Description of the task:
Lines where the string "ipynb" appears are to be copied from the entries below.

Dataset records:
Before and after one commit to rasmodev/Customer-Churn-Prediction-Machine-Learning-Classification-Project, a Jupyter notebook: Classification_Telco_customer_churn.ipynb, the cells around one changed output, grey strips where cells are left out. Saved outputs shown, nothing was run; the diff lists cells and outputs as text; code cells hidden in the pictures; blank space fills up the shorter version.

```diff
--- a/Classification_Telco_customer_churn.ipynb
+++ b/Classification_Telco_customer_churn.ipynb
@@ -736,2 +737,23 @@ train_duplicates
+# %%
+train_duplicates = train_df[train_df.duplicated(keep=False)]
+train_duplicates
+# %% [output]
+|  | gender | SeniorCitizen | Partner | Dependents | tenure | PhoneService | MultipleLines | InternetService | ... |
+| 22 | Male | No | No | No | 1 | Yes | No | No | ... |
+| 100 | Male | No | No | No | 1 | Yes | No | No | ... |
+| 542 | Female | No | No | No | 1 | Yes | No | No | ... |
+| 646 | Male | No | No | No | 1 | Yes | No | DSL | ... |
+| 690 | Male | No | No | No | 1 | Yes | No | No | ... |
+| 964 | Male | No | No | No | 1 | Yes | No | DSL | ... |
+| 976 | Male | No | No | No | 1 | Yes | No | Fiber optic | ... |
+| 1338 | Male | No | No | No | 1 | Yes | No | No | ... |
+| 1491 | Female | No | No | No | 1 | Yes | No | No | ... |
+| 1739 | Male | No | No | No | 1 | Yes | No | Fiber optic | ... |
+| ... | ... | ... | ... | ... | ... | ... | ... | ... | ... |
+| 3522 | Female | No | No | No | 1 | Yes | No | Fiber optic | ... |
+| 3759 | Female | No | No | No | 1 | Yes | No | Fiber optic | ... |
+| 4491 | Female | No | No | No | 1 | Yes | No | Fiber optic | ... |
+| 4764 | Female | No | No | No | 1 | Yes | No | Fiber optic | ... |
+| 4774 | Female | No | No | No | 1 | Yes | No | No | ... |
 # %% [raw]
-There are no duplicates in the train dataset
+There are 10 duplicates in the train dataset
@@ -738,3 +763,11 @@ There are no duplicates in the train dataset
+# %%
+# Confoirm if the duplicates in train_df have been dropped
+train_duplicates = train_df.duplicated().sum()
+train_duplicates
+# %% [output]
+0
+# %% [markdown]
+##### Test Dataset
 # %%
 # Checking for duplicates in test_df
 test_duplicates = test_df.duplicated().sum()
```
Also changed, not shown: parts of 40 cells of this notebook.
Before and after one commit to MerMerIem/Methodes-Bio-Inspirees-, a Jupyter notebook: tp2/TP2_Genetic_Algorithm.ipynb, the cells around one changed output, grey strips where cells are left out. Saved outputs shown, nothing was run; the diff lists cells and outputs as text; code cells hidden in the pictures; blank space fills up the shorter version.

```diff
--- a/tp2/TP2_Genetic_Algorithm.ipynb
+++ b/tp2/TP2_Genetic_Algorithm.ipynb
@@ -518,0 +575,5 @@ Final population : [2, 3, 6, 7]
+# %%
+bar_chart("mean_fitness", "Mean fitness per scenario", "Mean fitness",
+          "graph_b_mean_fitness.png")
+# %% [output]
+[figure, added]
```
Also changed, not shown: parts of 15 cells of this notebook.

Response:
Before and after one commit to rasmodev/Customer-Churn-Prediction-Machine-Learning-Classification-Project, a Jupyter notebook: Classification_Telco_customer_churn.ipynb, the cells around one changed output, grey strips where cells are left out. Saved outputs shown, nothing was run; the diff lists cells and outputs as text; code cells hidden in the pictures; blank space fills up the shorter version.
--- a/Classification_Telco_customer_churn.ipynb
+++ b/Classification_Telco_customer_churn.ipynb
Before and after one commit to MerMerIem/Methodes-Bio-Inspirees-, a Jupyter notebook: tp2/TP2_Genetic_Algorithm.ipynb, the cells around one changed output, grey strips where cells are left out. Saved outputs shown, nothing was run; the diff lists cells and outputs as text; code cells hidden in the pictures; blank space fills up the shorter version.
--- a/tp2/TP2_Genetic_Algorithm.ipynb
+++ b/tp2/TP2_Genetic_Algorithm.ipynb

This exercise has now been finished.